“So it revolutionised what we did in breast cancer. It just felt like a new world was starting to open up.”
From Herceptin, heralded as a major advance in targeted (where treatments target a specific type of cell) cancer therapies, cancer treatment has been revolutionised by a multitude of targeted therapies and new agents and new drugs “…and things we couldn’t possibly have imagined 20 years ago when I started training. And it’s all because people do clinical trials.”
“It’s incredibly important that we’re able to take basic research findings and real-life treatment experience and work with the researchers to run clinical trials to change how we manage patients and improve survival.”
Clinical trials don’t just involve new drugs. They trial new techniques for everything from surgical robotics to community nursing for patients having chemotherapy.
At Chris O’Brien Lifehouse, new medicine trials are case managed by clinical trial nursing staff, with close contact and supervision. Patients are encouraged to communicate freely with nursing and medical staff.
“In particular if patients are trialling a brand new drug, are there side effects that we haven’t thought about that they need to tell us about.

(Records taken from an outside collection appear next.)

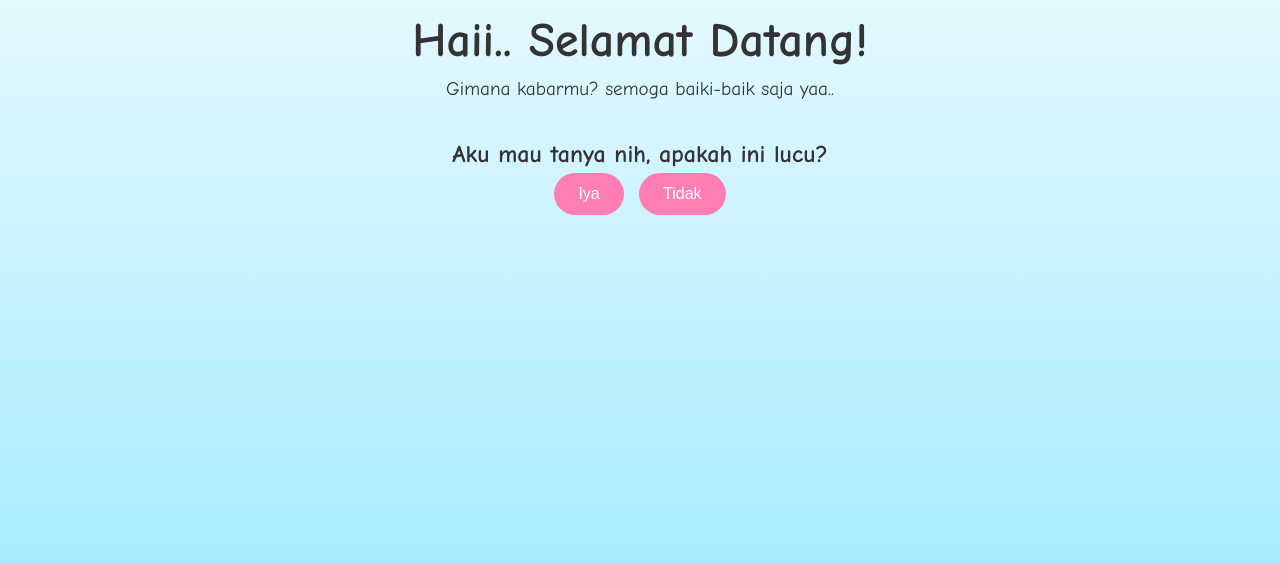
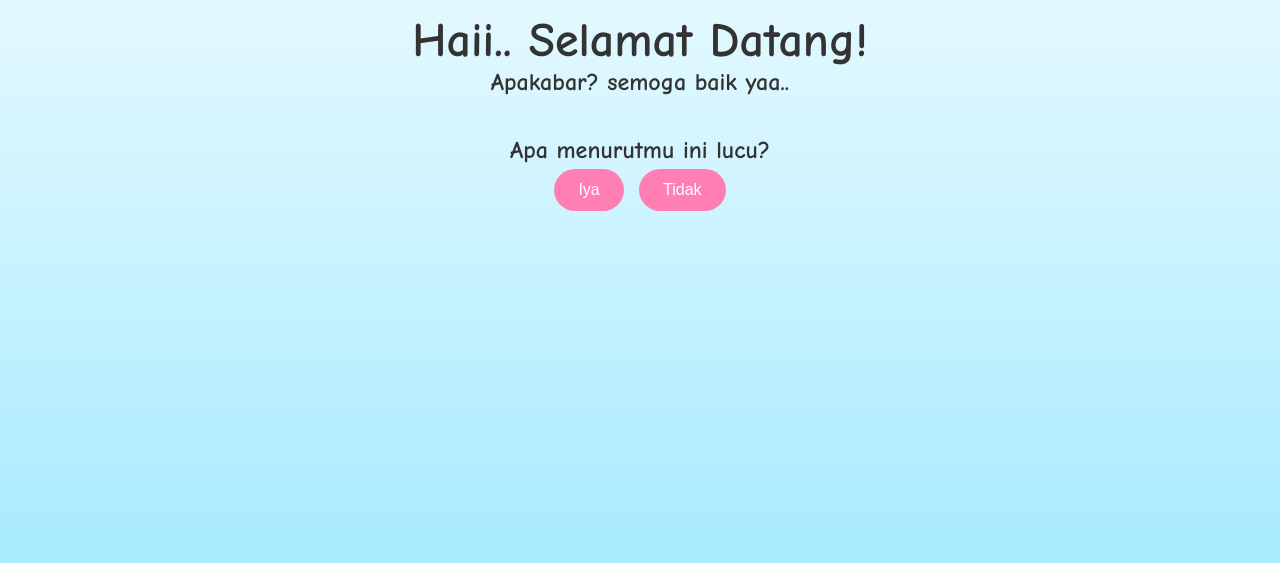
Before and after one commit to gweisp/uhuyy, a plain HTML site: page index.html in a window 1280 px wide. Shown: the part 261-824 px from the top of the page. Drawn offline with Linux system fonts and the light colour scheme.

Commit message:
Update index.html

```diff
--- a/index.html
+++ b/index.html
@@ -118,10 +118,10 @@
   <div class="hero">
     <img src="https://cdn-icons-png.flaticon.com/512/742/742751.png" alt="Karakter Lucu" />
     <h1>Haii.. Selamat Datang!</h1>
-    <p>Gimana kabarmu? semoga baiki-baik saja yaa.. </p>
+    <h2>Apakabar? semoga baik  yaa.. </h2>
 
     <div class="question">
-      <h2>Aku mau tanya nih, apakah ini lucu?</h2>
+      <h2>Apa menurutmu ini lucu?</h2>
       <div class="cta">
         <button onclick="alert('Yayy..! Benarr lucu kaya kamu 😊')">Iya</button>
         <button id="noBtn">Tidak</button>
```
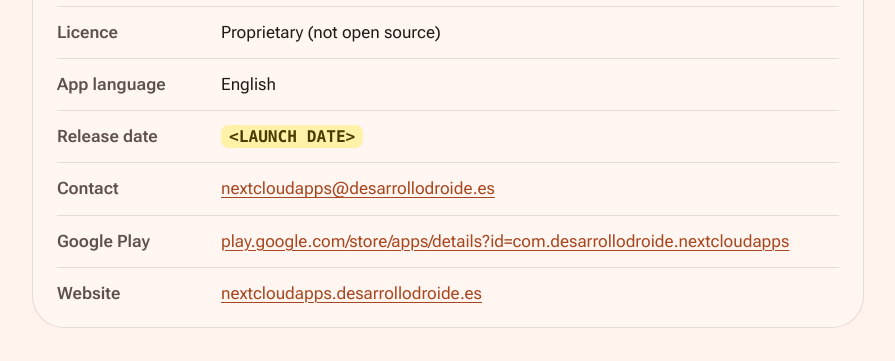
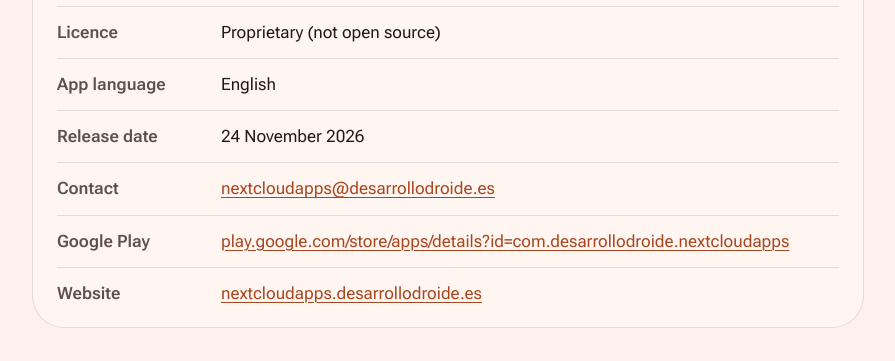
Before and after one commit to DesarrolloAntonio/nextcloudapps-support, a plain HTML site: page press/index.html in a window 1280 px wide. Shown: the part 1340-1701 px from the top of the page, without its empty margins (48-943 px from the left). Drawn offline with Linux system fonts and the light colour scheme.

Commit message:
Press kit: release date 24 November 2026
Co-Authored-By: Claude Opus 5.5 <noreply@anthropic.com>

```diff
--- a/press/index.html
+++ b/press/index.html
@@ -100,7 +100,7 @@
         <div><dt>Price</dt><dd>Free, no ads, no tracking</dd></div>
         <div><dt>Licence</dt><dd>Proprietary (not open source)</dd></div>
         <div><dt>App language</dt><dd>English</dd></div>
-        <div><dt>Release date</dt><dd><span class="placeholder">&lt;LAUNCH DATE&gt;</span></dd></div>
+        <div><dt>Release date</dt><dd>24 November 2026</dd></div>
         <div><dt>Contact</dt><dd><a href="mailto:nextcloudapps@desarrollodroide.es">nextcloudapps@desarrollodroide.es</a></dd></div>
         <div><dt>Google Play</dt><dd><a href="https://play.google.com/store/apps/details?id=com.desarrollodroide.nextcloudapps">play.google.com/store/apps/details?id=com.desarrollodroide.nextcloudapps</a></dd></div>
         <div><dt>Website</dt><dd><a data-site-url href="https://nextcloudapps.desarrollodroide.es/">nextcloudapps.desarrollodroide.es</a></dd></div>
```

Sadly, Prof Horvath says, drug trials may not work for every patient.
“We can never say to a patient ‘this trial will help you’. We can say ‘this is the likelihood that this trial may help you’ but we’re always very open about the fact that this may not work and that this may be purely a philanthropic gesture on their part.”
However, Prof Horvath recalls her involvement with two trials called the Cougar 1 and Cougar 2 trials of the drug Abiraterone, used to treat very advanced prostate cancer.
“Suddenly these patients were getting extraordinary clinical responses and improved pain and were able to get up and do things that we hadn’t imagined would happen.
“But that became part of the registration study that resulted in the drug going on the pharmaceutical benefits scheme and being available to all patients with prostate cancer. So not only did we see patients getting huge benefits on the trial, they contributed to the licencing of the drug worldwide for the benefit of many millions of patients with prostate cancer.
Q&A with Professor Lisa Horvath
- MBBS at University of Sydney
- FRACP in Medical Oncology, trained at RPAH
- PhD in cancer biology (prostate cancer) at Garvan Institute/UNSW
A waitress at Pancakes at Bondi Beach! A great way to learn how to quickly prioritise in a busy clinic!
I always need more time, there aren’t enough hours in the day.
I really enjoy talking to patients.
My role involves making the dream of an integrated cancer research facility a reality. My job is to make research in Lifehouse part of the healthcare we provide.
I am currently working on research that looks at patients’ blood markers which can predict resistance to chemotherapy in metastatic prostate cancer. I am also working on the development of new drugs to treat chemotherapy resistance.
The research will allow personalised treatment for men with metastatic prostate cancer.
Read a good book.
Publication of three panels of markers which can predict resistance to chemotherapy in metastatic prostate cancer.